Currently, there are only a few ps4 emulators for PC and/or Android on the market. We will be testing the PCSX4, which has been claimed to be a scam according to multiple sources, and Orbital.
The PCSX4 is being called a fake Playstation 4 emulator, as we have read on Reddit and multiple other social media platforms. Today, we will be testing this emulator. This will include the steps we are taking including pictures of our actions.
Taking a look at their website
At first glance, this PS4 emulators’ website looks extremely professional. The homepage contains some text, an image and a good call-to-action button to download the emulator.
What surprised me was how far the owner of PCSX4 goes to try and scam their visitors. They have fake images, frequently asked questions and even video guides with impressive editing on how to install the emulator.
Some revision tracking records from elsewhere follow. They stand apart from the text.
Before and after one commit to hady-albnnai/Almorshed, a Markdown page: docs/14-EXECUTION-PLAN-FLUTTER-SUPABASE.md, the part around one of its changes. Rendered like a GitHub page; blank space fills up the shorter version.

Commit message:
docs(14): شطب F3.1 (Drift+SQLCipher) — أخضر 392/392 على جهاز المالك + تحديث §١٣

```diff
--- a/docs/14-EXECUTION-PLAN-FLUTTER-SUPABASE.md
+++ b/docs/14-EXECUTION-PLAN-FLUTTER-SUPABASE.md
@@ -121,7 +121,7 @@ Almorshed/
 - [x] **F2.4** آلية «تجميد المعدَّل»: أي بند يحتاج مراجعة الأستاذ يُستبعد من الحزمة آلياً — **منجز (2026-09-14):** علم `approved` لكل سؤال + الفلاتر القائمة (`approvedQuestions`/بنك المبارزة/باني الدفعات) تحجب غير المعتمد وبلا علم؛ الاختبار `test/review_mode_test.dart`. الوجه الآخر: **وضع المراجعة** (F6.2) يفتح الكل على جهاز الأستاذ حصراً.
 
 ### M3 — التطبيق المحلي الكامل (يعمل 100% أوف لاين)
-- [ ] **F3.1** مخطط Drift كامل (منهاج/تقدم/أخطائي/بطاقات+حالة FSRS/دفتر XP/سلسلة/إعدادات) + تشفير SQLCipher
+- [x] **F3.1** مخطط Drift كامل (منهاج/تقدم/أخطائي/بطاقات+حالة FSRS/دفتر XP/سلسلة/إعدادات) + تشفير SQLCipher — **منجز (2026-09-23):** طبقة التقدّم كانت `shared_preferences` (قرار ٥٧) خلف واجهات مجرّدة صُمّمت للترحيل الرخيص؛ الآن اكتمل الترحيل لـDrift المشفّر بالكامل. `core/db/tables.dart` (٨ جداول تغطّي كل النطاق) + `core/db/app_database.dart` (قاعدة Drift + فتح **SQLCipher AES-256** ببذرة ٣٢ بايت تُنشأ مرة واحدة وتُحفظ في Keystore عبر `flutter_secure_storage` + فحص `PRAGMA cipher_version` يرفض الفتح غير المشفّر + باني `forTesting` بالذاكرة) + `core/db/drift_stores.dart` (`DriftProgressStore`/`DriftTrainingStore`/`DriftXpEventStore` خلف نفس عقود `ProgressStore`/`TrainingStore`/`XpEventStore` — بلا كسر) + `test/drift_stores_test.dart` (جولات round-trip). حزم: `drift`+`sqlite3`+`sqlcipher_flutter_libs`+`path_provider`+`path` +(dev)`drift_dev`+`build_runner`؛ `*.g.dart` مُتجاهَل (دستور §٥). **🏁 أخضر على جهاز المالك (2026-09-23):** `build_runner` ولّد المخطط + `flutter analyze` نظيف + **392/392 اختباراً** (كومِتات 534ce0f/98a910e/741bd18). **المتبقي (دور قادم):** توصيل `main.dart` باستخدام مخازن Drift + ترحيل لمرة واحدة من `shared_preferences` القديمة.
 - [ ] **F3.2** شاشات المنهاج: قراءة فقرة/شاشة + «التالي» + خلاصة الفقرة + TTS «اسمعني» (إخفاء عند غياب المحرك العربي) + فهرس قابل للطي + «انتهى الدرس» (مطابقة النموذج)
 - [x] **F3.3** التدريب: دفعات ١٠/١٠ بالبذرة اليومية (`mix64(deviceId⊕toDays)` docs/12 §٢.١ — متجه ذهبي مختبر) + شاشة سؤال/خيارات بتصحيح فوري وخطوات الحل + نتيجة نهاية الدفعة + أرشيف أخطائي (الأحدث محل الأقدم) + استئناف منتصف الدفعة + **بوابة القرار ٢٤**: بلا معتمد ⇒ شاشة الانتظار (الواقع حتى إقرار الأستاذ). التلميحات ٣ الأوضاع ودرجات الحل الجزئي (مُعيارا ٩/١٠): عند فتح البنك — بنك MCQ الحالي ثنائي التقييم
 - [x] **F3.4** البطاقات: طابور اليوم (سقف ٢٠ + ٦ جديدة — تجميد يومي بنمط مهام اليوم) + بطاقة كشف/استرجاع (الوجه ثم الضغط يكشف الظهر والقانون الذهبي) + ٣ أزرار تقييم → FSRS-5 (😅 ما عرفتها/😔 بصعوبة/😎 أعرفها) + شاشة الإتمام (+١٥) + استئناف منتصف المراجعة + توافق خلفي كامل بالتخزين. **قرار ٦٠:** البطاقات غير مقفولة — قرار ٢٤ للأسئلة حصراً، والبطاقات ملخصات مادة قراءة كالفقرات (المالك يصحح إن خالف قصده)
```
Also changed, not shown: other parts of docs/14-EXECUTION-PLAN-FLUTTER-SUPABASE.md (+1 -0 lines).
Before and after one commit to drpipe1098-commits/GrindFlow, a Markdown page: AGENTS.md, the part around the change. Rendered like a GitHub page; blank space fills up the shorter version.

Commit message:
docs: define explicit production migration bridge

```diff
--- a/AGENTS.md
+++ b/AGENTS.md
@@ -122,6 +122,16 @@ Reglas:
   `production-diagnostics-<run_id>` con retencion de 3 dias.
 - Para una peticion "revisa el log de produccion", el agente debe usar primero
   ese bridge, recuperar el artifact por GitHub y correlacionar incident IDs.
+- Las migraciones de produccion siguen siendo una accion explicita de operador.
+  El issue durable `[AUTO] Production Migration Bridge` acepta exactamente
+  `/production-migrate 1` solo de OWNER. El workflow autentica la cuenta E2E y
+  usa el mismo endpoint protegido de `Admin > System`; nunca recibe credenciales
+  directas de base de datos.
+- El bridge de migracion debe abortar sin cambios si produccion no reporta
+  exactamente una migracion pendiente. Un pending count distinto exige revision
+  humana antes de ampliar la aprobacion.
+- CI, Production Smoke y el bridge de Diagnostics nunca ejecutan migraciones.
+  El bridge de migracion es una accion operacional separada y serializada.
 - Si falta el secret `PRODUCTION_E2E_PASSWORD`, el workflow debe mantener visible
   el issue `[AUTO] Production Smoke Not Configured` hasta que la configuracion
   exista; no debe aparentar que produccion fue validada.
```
The only thing that I could spot which looks absolutely fake is their GitHub repository. Their repositories haven’t been updated in over a month, while the homepage shows that the latest update was today. Sounds very strange if you ask me.
Downloading their software
It got interesting real quick after I took an attempt at downloading their PS4 emulator. After I pressed the download button located on their homepage it asked me if I wanted to download for Windows or macOS. Here it also shows that the emulator was last updated today, which is not the case if we take a look at their GitHub. They most likely just use an easy PHP-function to display today’s date, another trick to improve their conversions.
What happened next did not surprise me at all; the good-old survey scam, also called ‘human verification’. The website will ask you to perform a quick human verification. Meanwhile, for every survey being filled out the website owner will receive a sum of money. This depends on the country but on average it will be $1-$2.
Knowing it’s a scam, I still wanted to know what happens after a survey has been completed. I clicked on the Red Bull giveaway offer and it asked me a lot of random questions such as ‘who is your current ISP’, which has nothing to do with ‘Red Bull’.
After completing the whole survey, which took about four minutes, nothing happened on the ps4 emulator website as I already expected. It just tries to get the users to fill out another survey.
After trying to download this ps4 emulator on my PC I can say it is a scam, even though they provide screenshots and videos that make this software look legit. The survey method has been used very often and is a big red flag. Also, the GitHub repository is what gave a red flag, next to the reviews I have read on other social media platforms.
Orbital (PS4 emulator)
Orbital is an experimental PlayStation 4 emulator, according to their official GitHub repository. It is actually possible to clone their repository and build the emulator. The only downside is that this emulator is not able to run any games yet.
According to their official website, it will be possible to play games on the emulator in 2049. I am not completely sure if that is a joke or that it will happen earlier, but this one is not a scam. On their GitHub, it is also possible to see what commits are being made by AlexAltea, which looks like the main developer of Orbital.